Spending limits on political campaigns and caps on individual donations remain "obstacles" to a deal on party funding, Sir Hayden Phillips has said.
Caps on donations have yet to be agreed
His year-long review recommends both be capped, but despite "broad agreement" the parties can not agree on details.
However Sir Hayden believes a deal is "within reach" and is now to chair face-to-face talks between the parties.
The review, which also backs a £25m a year rise in state funding, is designed to "restore public confidence".
Sir Hayden's inquiry was commissioned by Tony Blair in March 2006 after it emerged that to fund their 2005 General Election campaign, Labour was secretly loaned nearly £14m and the Conservatives £16m. The Liberal Democrats said they borrowed £850,000 from three backers.
His recommendations also include the largest parties cutting spending between elections by £20m each.
The prime minister welcomed Sir Hayden's report, saying "it shows very clearly that there is now the basis for a new agreement on the funding and expenditure of political parties".
He said he hoped consensus could be reached in talks between the three main parties before the summer recess in mid-July.
Mr Blair said a deal would pave the way for legislation in the next parliamentary session.
Labour chairman Hazel Blears said the practical implications of capping donations would need to be studied.
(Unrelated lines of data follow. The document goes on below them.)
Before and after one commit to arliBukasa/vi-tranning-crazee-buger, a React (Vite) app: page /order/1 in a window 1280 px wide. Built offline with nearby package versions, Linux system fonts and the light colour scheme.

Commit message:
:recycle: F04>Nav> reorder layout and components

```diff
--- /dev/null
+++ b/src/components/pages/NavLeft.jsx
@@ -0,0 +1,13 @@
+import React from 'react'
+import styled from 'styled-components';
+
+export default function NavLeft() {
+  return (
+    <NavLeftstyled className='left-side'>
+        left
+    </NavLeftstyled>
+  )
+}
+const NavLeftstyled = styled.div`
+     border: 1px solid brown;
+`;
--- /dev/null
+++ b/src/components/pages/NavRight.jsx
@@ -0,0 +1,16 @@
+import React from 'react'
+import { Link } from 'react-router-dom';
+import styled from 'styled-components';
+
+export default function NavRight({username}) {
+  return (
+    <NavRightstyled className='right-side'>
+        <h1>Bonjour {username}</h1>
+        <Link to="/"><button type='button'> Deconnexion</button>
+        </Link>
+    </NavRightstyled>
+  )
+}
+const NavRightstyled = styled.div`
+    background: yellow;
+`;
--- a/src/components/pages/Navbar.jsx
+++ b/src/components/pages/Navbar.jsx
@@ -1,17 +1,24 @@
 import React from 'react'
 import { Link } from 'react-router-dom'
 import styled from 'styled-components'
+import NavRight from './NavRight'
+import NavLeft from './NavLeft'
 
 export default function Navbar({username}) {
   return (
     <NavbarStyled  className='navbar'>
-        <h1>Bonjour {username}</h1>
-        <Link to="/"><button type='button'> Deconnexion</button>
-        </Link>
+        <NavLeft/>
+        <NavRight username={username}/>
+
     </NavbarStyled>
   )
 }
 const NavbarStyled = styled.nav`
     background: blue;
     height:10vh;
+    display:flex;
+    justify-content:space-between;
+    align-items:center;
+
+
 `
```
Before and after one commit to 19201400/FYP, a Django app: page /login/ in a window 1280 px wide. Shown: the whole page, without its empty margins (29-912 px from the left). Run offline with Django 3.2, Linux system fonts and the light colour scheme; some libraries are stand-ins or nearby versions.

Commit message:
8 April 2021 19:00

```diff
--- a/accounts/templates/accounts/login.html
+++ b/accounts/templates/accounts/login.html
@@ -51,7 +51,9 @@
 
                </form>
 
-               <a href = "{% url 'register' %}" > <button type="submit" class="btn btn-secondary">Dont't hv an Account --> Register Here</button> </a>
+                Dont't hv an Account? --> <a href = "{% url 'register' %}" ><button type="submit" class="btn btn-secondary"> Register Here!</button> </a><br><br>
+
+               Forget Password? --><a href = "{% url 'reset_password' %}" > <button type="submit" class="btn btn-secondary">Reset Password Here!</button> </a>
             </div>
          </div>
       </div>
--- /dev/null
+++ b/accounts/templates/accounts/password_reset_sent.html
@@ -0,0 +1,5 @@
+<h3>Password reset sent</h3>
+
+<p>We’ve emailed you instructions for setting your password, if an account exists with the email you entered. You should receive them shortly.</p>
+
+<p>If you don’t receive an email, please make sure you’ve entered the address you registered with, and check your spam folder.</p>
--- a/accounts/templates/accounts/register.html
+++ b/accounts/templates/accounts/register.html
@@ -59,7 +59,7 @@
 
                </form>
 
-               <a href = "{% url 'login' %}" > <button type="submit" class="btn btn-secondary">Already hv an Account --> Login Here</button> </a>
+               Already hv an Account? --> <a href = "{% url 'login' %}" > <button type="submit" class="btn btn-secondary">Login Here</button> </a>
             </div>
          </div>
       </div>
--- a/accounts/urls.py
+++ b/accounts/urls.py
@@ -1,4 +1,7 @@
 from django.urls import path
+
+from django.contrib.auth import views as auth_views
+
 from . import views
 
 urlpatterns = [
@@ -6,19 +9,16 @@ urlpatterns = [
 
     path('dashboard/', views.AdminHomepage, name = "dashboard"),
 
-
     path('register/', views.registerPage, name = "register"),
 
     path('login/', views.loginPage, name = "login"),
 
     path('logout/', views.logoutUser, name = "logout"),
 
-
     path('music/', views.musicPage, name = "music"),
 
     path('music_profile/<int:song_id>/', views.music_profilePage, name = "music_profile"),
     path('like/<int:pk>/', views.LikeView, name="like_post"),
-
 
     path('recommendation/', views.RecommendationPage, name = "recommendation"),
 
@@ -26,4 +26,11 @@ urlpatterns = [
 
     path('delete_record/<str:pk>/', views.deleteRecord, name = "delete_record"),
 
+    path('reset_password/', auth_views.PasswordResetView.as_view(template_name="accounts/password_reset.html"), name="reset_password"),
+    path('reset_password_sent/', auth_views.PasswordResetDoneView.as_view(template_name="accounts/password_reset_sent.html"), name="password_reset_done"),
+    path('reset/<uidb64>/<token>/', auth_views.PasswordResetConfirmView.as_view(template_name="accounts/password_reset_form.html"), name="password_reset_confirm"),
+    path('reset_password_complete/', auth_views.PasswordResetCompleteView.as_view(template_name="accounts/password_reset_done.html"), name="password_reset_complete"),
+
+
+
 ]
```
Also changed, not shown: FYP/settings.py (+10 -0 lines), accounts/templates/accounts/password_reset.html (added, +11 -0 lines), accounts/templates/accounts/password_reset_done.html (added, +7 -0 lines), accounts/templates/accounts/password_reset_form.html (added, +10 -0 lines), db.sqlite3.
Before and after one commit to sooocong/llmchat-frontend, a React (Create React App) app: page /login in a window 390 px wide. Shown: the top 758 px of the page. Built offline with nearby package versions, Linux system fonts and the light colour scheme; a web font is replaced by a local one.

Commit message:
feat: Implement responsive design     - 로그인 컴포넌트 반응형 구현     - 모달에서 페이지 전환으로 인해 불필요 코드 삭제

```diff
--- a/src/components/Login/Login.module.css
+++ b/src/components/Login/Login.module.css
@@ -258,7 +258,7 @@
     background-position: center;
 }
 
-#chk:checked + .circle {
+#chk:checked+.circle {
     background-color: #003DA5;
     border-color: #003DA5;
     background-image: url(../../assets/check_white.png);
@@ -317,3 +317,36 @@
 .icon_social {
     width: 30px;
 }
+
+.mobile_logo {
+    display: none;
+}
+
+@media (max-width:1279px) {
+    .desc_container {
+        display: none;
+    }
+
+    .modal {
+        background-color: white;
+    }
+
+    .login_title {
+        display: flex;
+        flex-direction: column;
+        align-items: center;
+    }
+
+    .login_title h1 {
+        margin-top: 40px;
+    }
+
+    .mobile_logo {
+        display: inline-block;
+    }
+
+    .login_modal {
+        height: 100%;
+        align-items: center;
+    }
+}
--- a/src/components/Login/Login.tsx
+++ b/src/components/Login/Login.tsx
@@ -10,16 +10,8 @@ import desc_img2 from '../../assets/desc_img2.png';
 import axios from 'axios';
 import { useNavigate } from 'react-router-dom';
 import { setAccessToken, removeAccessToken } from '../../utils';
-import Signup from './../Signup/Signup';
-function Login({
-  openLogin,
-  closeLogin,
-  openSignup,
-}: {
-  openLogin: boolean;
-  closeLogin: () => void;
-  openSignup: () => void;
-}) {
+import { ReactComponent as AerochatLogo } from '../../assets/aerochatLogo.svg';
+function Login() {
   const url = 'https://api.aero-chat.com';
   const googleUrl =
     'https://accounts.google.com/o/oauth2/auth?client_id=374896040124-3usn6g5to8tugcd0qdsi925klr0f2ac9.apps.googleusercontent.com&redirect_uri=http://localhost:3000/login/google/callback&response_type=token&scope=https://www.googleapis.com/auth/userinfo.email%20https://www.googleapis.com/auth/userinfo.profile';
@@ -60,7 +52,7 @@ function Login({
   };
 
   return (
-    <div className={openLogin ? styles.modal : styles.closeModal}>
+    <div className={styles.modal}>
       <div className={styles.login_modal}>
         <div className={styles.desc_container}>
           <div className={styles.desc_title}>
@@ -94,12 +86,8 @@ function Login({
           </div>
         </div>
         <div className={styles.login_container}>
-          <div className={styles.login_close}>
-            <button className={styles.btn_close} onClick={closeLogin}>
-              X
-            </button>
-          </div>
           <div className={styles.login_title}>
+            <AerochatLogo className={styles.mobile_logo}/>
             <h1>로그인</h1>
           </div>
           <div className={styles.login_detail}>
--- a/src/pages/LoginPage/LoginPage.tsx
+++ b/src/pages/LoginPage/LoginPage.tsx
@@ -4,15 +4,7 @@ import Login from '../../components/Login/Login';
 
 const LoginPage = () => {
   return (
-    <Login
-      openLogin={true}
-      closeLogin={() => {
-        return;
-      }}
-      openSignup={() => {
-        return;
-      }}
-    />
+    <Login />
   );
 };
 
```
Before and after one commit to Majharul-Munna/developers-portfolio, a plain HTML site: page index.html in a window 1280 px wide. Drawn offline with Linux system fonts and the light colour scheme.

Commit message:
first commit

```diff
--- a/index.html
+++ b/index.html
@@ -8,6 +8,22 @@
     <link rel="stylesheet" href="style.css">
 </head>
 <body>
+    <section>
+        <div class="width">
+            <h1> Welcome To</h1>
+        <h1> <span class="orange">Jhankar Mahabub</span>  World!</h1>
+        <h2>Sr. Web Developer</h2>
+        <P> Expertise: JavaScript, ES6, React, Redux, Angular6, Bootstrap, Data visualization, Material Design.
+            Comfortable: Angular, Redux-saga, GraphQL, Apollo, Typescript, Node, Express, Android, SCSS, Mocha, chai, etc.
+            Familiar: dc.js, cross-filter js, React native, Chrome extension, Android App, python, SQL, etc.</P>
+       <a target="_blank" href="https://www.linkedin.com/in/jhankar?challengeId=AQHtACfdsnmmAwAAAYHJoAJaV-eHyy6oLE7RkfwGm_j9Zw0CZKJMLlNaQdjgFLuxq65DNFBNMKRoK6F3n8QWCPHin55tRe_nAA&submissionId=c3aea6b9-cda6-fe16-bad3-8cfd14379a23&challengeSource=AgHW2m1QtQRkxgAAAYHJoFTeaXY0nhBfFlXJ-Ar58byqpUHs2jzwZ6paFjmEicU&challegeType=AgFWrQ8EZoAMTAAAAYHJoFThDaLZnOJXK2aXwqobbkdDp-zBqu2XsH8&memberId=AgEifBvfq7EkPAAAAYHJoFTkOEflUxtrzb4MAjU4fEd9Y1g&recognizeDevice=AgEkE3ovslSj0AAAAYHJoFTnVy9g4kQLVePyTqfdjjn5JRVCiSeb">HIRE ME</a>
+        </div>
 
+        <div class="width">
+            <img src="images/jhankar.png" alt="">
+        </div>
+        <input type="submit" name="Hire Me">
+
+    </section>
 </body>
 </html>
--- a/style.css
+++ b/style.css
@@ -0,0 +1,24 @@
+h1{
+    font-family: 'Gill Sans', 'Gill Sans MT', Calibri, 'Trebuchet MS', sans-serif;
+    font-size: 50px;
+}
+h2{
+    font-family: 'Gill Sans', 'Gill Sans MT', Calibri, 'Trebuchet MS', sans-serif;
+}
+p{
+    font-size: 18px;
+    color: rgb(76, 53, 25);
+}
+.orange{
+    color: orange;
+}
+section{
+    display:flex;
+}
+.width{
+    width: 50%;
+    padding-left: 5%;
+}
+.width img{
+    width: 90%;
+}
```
"What he says, is that different political parties have got different historical structures, he wants to be able to recognise that ...he recognised that the three and a half million trade union members, ordinary working people who pay just a few pounds a year in terms of their political fund, are in a different position than massively big donors.
"So, we will have to think carefully about this and its affect on the party."
Conservative Party chairman Francis Maude said the party accepted the report's main recommendations.
"We believe that all political parties should work together to achieve this," he said.
£50,000 limit on donations from individuals or organisations
Largest parties to cut spending between elections by £20m each
Increase state funding by £25m a year
Eligible parties receive 50p each year for every vote cast for them in the most recent General Election
Eligible parties receive 25p for every vote in the most recent Scottish, Welsh and European elections
New measures to prevent the breach of regulations on donations
Strengthened controls on expenditure by third parties
Public access to better, clearer information about the sources of party income
New powers for the Electoral Commission watchdog to oversee the new system
Liberal Democrat parliamentary spokesman David Heath said the key objective must be to restore public confidence in the political system.
"There are undoubtedly difficult areas for all of us to consider," he said.
In his 25-page report, Sir Hayden said a £50,000 limit on donations from individuals or organisations - as demanded by the Conservatives - would be "reasonable and attainable".
But he said this would create considerable difficulties for Labour if this meant it could no longer get considerable funding from trade unions.
One option would be to treat union donations as being made up of many individual gifts from members, he says.
This would only be acceptable if union members signed forms confirming they want their contribution to the union's political fund to support a particular party.
If there were to be an agreement, a cap on donations would lead to a fall in income so Sir Hayden recommends an increase in state funding.
He said state funding should be linked to backing among the public - proposing that eligible parties receive 50p each year for every vote cast for them in the most recent General Election and 25p for every vote in the most recent ballots for the Scottish Parliament, Welsh Assembly and European Parliament.
An alternative would be to use an internet-based subscription system where people's donations of £5 could be matched by state funding.
But Sir Hayden acknowledged the difficulties which remain saying: "Achieving this will require tough decisions on all sides, particularly about donation limits and spending limits."
Other recommendations include new measures to prevent the breach of regulations on donations, strengthened controls on expenditure by third parties, public access to better, clearer information about the sources of party income and new powers for the Electoral Commission watchdog to oversee the new system.
The chairman of the Electoral Commission, Sam Younger, said he agreed with Sir Hayden's analysis that a new approach to funding was necessary.
"We are clear about the need for the Electoral Commission, as the regulator, to be as effective as possible.
"We are already reinforcing this, and will be ready to implement whatever changes are agreed following the discussion which we, like Sir Hayden, hope will take place quickly following today's report."